Output the data unchanged and complete, minus the images.

______________________________

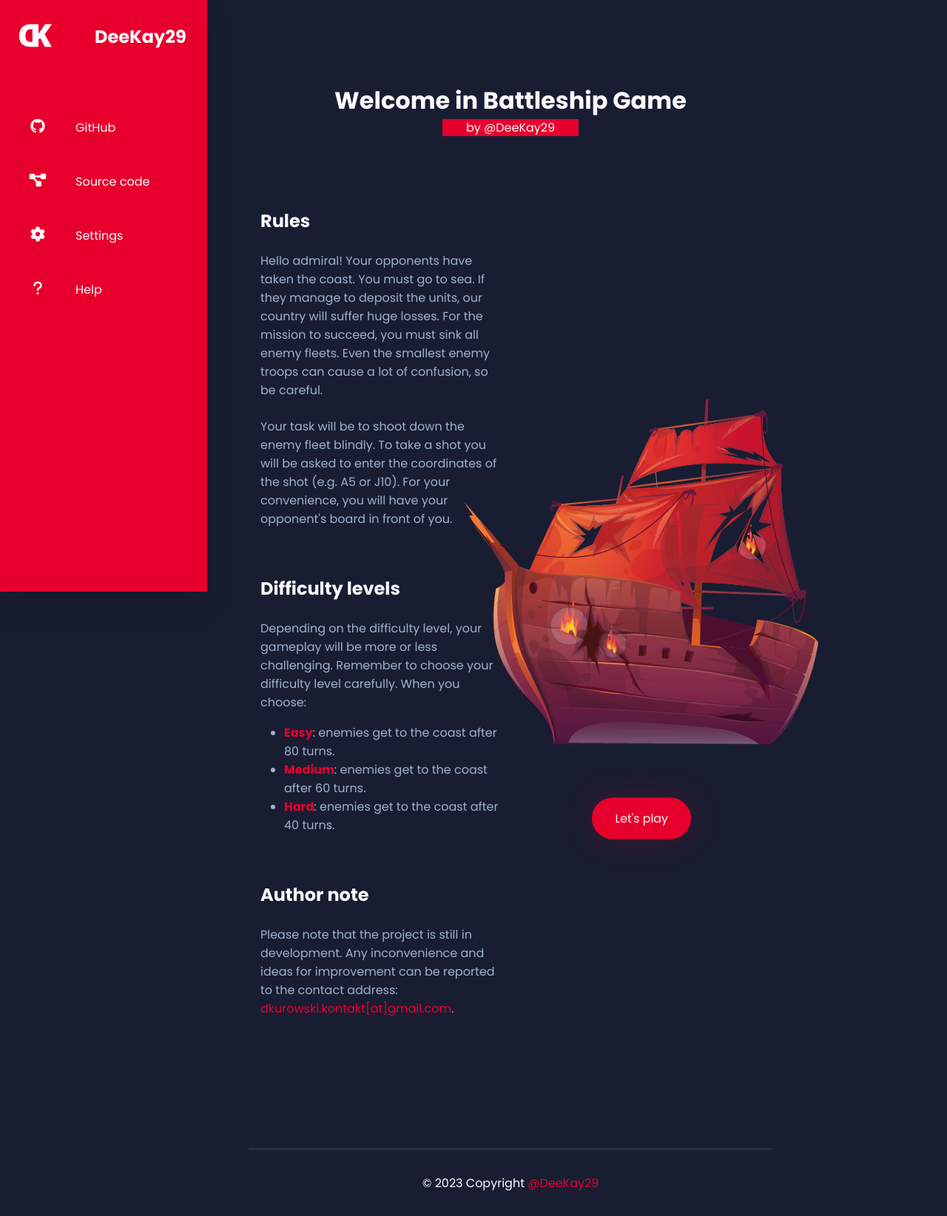
After one commit to DeeKay29/BattleshipGame, a Python web app: template templates/home.html in a window 1280 px wide. The commit adds this page. Shown: the whole page at 74% size. Run offline with Jinja, Linux system fonts and the light colour scheme; the template is opened without the code that fills it: most values are stand-ins (such as "Sample title", 1, 10 or a date in 2020); some libraries are stand-ins or nearby versions.

Commit message:
modifying file structure

```diff
--- a/ui/css/style.css
+++ b/static/css/style.css
@@ -250,7 +250,6 @@ main .ship button {
     box-shadow: 0 0 2rem 0 rgba(232, 0, 45, 1);
     animation: pulse 2s infinite;
     transition: all 0.3s;
-    width: 50%;
 }
 
 main .ship button:hover {
--- /dev/null
+++ b/templates/game.html
@@ -0,0 +1,5 @@
+{% extends "index.html" %} {% block contnet %}
+
+
+
+{% endblock %}
--- /dev/null
+++ b/templates/home.html
@@ -0,0 +1,22 @@
+{% extends "index.html" %} {% block contnet %}
+
+<div class="information">
+    <h2>Rules</h2>
+    <p>Hello admiral! Your opponents have taken the coast. You must go to sea. If they manage to deposit the units, our country will suffer huge losses. For the mission to succeed, you must sink all enemy fleets. Even the smallest enemy troops can cause a lot of confusion, so be careful.</p>
+    <p>Your task will be to shoot down the enemy fleet blindly. To take a shot you will be asked to enter the coordinates of the shot (e.g. A5 or J10). For your convenience, you will have your opponent's board in front of you.</p>
+    <h2>Difficulty levels</h2>
+    <p>Depending on the difficulty level, your gameplay will be more or less challenging. Remember to choose your difficulty level carefully. When you choose:</p>
+    <ul>
+        <li><b>Easy</b>: enemies get to the coast after 80 turns.</li>
+        <li><b>Medium</b>: enemies get to the coast after 60 turns.</li>
+        <li><b>Hard</b>: enemies get to the coast after 40 turns.</li>
+    </ul>
+    <h2>Author note</h2>
+    <p>Please note that the project is still in development. Any inconvenience and ideas for improvement can be reported to the contact address: <a href="mailto:dkurowski.kontakt@gmail.com">dkurowski.kontakt[at]gmail.com</a>.</p>
+</div>
+<div class="ship">
+    <a href="https://www.freepik.com/free-vector/pirate-ship-galleon-before-after-sea-battle-fight-sailboats-with-cannon-fire-vector-cartoon-set-wooden-ships-with-folded-sails-with-black-flag-broken-after-wreck-attack_24325871.htm#query=battleship%20game&position=49&from_view=search&track=ais" target="_blank"><img src="{{url_for('static', filename='./images/battleship.png')}}" alt="Ship" title="Image by upklyak on Freepik"></a>
+    <a href="{{url_for('views.game')}}"><button>Let's play</button></a>
+</div>
+
+{% endblock %}
--- a/ui/index.html
+++ b/templates/index.html
@@ -11,17 +11,17 @@
     <meta name="robots" content="noindex,nofollow" />
     <meta http-equiv="cache-control" content="no-cache"/>
 
-    <title>Battleship Game</title>
+    <title>{{siteName}} | {{subPageName}}</title>
 
     <link rel="stylesheet" href="https://cdnjs.cloudflare.com/ajax/libs/font-awesome/6.3.0/css/all.min.css"/>
-    <link rel="stylesheet" type="text/css" href="./css/style.css">
+    <link rel="stylesheet" type="text/css" href="{{url_for('static', filename='./css/style.css')}}">
 </head>
 <body>
     <nav>
         <ul>
             <li>
-                <a href="#" class="logo">
-                    <img src="../data/images/logo_white_wb.png" alt="DK Logo">
+                <a href="{{url_for('views.home')}}" class="logo">
+                    <img src="{{url_for('static', filename='./images/logo_white_wb.png')}}" alt="DK Logo">
                     <span class="nav-item">DeeKay29</span>
                 </a>
                 <li>
@@ -59,24 +59,8 @@
     </header>
     <main>
         <section class="container">
-            <div class="information">
-                <h2>Rules</h2>
-                <p>Hello admiral! Your opponents have taken the coast. You must go to sea. If they manage to deposit the units, our country will suffer huge losses. For the mission to succeed, you must sink all enemy fleets. Even the smallest enemy troops can cause a lot of confusion, so be careful.</p>
-                <p>Your task will be to shoot down the enemy fleet blindly. To take a shot you will be asked to enter the coordinates of the shot (e.g. A5 or J10). For your convenience, you will have your opponent's board in front of you.</p>
-                <h2>Difficulty levels</h2>
-                <p>Depending on the difficulty level, your gameplay will be more or less challenging. Remember to choose your difficulty level carefully. When you choose:</p>
-                <ul>
-                    <li><b>Easy</b>: enemies get to the coast after 80 turns.</li>
-                    <li><b>Medium</b>: enemies get to the coast after 60 turns.</li>
-                    <li><b>Hard</b>: enemies get to the coast after 40 turns.</li>
-                </ul>
-                <h2>Author note</h2>
-                <p>Please note that the project is still in development. Any inconvenience and ideas for improvement can be reported to the contact address: <a href="mailto:dkurowski.kontakt@gmail.com">dkurowski.kontakt[at]gmail.com</a>.</p>
-            </div>
-            <div class="ship">
-                <a href="https://www.freepik.com/free-vector/pirate-ship-galleon-before-after-sea-battle-fight-sailboats-with-cannon-fire-vector-cartoon-set-wooden-ships-with-folded-sails-with-black-flag-broken-after-wreck-attack_24325871.htm#query=battleship%20game&position=49&from_view=search&track=ais" target="_blank"><img src="../data/images/battleship.png" alt="Ship" title="Image by upklyak on Freepik"></a>
-                <button onclick="clearMain()">Let's play</button>
-            </div>
+            {% block contnet %}
+            {% endblock %}
         </section>
     </main>
     <footer>
@@ -84,7 +68,5 @@
             <p>&copy; 2023 Copyright <a href="https://github.com/DeeKay29" target="_blank">@DeeKay29</a></p>
         </div>
     </footer>
-    <!-- SCRIPTS -->
-    <script src="./scripts/clearMain.js"></script>
 </body>
 </html>
--- a/ui/scripts/clearMain.js
+++ /dev/null
@@ -1,3 +0,0 @@
-clearMain = () => {
-    document.getElementsByTagName('main')[0].innerHTML = ''
-}
```
Also changed, not shown: static/images/banner.png (renamed from data/images/banner.png), static/images/battleship.png (renamed from data/images/battleship.png), static/images/logo.png (renamed from data/images/logo.png), static/images/logo_white_wb.png (renamed from data/images/logo_white_wb.png).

______________________________

EXERCISE OUTPUT —
After one commit to DeeKay29/BattleshipGame, a Python web app: template templates/home.html in a window 1280 px wide. The commit adds this page. Shown: the whole page at 74% size. Run offline with Jinja, Linux system fonts and the light colour scheme; the template is opened without the code that fills it: most values are stand-ins (such as "Sample title", 1, 10 or a date in 2020); some libraries are stand-ins or nearby versions.

Commit message:
modifying file structure

```diff
--- a/ui/css/style.css
+++ b/static/css/style.css
@@ -250,7 +250,6 @@ main .ship button {
     box-shadow: 0 0 2rem 0 rgba(232, 0, 45, 1);
     animation: pulse 2s infinite;
     transition: all 0.3s;
-    width: 50%;
 }
 
 main .ship button:hover {
--- /dev/null
+++ b/templates/game.html
@@ -0,0 +1,5 @@
+{% extends "index.html" %} {% block contnet %}
+
+
+
+{% endblock %}
--- /dev/null
+++ b/templates/home.html
@@ -0,0 +1,22 @@
+{% extends "index.html" %} {% block contnet %}
+
+<div class="information">
+    <h2>Rules</h2>
+    <p>Hello admiral! Your opponents have taken the coast. You must go to sea. If they manage to deposit the units, our country will suffer huge losses. For the mission to succeed, you must sink all enemy fleets. Even the smallest enemy troops can cause a lot of confusion, so be careful.</p>
+    <p>Your task will be to shoot down the enemy fleet blindly. To take a shot you will be asked to enter the coordinates of the shot (e.g. A5 or J10). For your convenience, you will have your opponent's board in front of you.</p>
+    <h2>Difficulty levels</h2>
+    <p>Depending on the difficulty level, your gameplay will be more or less challenging. Remember to choose your difficulty level carefully. When you choose:</p>
+    <ul>
+        <li><b>Easy</b>: enemies get to the coast after 80 turns.</li>
+        <li><b>Medium</b>: enemies get to the coast after 60 turns.</li>
+        <li><b>Hard</b>: enemies get to the coast after 40 turns.</li>
+    </ul>
+    <h2>Author note</h2>
+    <p>Please note that the project is still in development. Any inconvenience and ideas for improvement can be reported to the contact address: <a href="mailto:dkurowski.kontakt@gmail.com">dkurowski.kontakt[at]gmail.com</a>.</p>
+</div>
+<div class="ship">
+    <a href="https://www.freepik.com/free-vector/pirate-ship-galleon-before-after-sea-battle-fight-sailboats-with-cannon-fire-vector-cartoon-set-wooden-ships-with-folded-sails-with-black-flag-broken-after-wreck-attack_24325871.htm#query=battleship%20game&position=49&from_view=search&track=ais" target="_blank"><img src="{{url_for('static', filename='./images/battleship.png')}}" alt="Ship" title="Image by upklyak on Freepik"></a>
+    <a href="{{url_for('views.game')}}"><button>Let's play</button></a>
+</div>
+
+{% endblock %}
--- a/ui/index.html
+++ b/templates/index.html
@@ -11,17 +11,17 @@
     <meta name="robots" content="noindex,nofollow" />
     <meta http-equiv="cache-control" content="no-cache"/>
 
-    <title>Battleship Game</title>
+    <title>{{siteName}} | {{subPageName}}</title>
 
     <link rel="stylesheet" href="https://cdnjs.cloudflare.com/ajax/libs/font-awesome/6.3.0/css/all.min.css"/>
-    <link rel="stylesheet" type="text/css" href="./css/style.css">
+    <link rel="stylesheet" type="text/css" href="{{url_for('static', filename='./css/style.css')}}">
 </head>
 <body>
     <nav>
         <ul>
             <li>
-                <a href="#" class="logo">
-                    <img src="../data/images/logo_white_wb.png" alt="DK Logo">
+                <a href="{{url_for('views.home')}}" class="logo">
+                    <img src="{{url_for('static', filename='./images/logo_white_wb.png')}}" alt="DK Logo">
                     <span class="nav-item">DeeKay29</span>
                 </a>
                 <li>
@@ -59,24 +59,8 @@
     </header>
     <main>
         <section class="container">
-            <div class="information">
-                <h2>Rules</h2>
-                <p>Hello admiral! Your opponents have taken the coast. You must go to sea. If they manage to deposit the units, our country will suffer huge losses. For the mission to succeed, you must sink all enemy fleets. Even the smallest enemy troops can cause a lot of confusion, so be careful.</p>
-                <p>Your task will be to shoot down the enemy fleet blindly. To take a shot you will be asked to enter the coordinates of the shot (e.g. A5 or J10). For your convenience, you will have your opponent's board in front of you.</p>
-                <h2>Difficulty levels</h2>
-                <p>Depending on the difficulty level, your gameplay will be more or less challenging. Remember to choose your difficulty level carefully. When you choose:</p>
-                <ul>
-                    <li><b>Easy</b>: enemies get to the coast after 80 turns.</li>
-                    <li><b>Medium</b>: enemies get to the coast after 60 turns.</li>
-                    <li><b>Hard</b>: enemies get to the coast after 40 turns.</li>
-                </ul>
-                <h2>Author note</h2>
-                <p>Please note that the project is still in development. Any inconvenience and ideas for improvement can be reported to the contact address: <a href="mailto:dkurowski.kontakt@gmail.com">dkurowski.kontakt[at]gmail.com</a>.</p>
-            </div>
-            <div class="ship">
-                <a href="https://www.freepik.com/free-vector/pirate-ship-galleon-before-after-sea-battle-fight-sailboats-with-cannon-fire-vector-cartoon-set-wooden-ships-with-folded-sails-with-black-flag-broken-after-wreck-attack_24325871.htm#query=battleship%20game&position=49&from_view=search&track=ais" target="_blank"><img src="../data/images/battleship.png" alt="Ship" title="Image by upklyak on Freepik"></a>
-                <button onclick="clearMain()">Let's play</button>
-            </div>
+            {% block contnet %}
+            {% endblock %}
         </section>
     </main>
     <footer>
@@ -84,7 +68,5 @@
             <p>&copy; 2023 Copyright <a href="https://github.com/DeeKay29" target="_blank">@DeeKay29</a></p>
         </div>
     </footer>
-    <!-- SCRIPTS -->
-    <script src="./scripts/clearMain.js"></script>
 </body>
 </html>
--- a/ui/scripts/clearMain.js
+++ /dev/null
@@ -1,3 +0,0 @@
-clearMain = () => {
-    document.getElementsByTagName('main')[0].innerHTML = ''
-}
```
Also changed, not shown: static/images/banner.png (renamed from data/images/banner.png), static/images/battleship.png (renamed from data/images/battleship.png), static/images/logo.png (renamed from data/images/logo.png), static/images/logo_white_wb.png (renamed from data/images/logo_white_wb.png).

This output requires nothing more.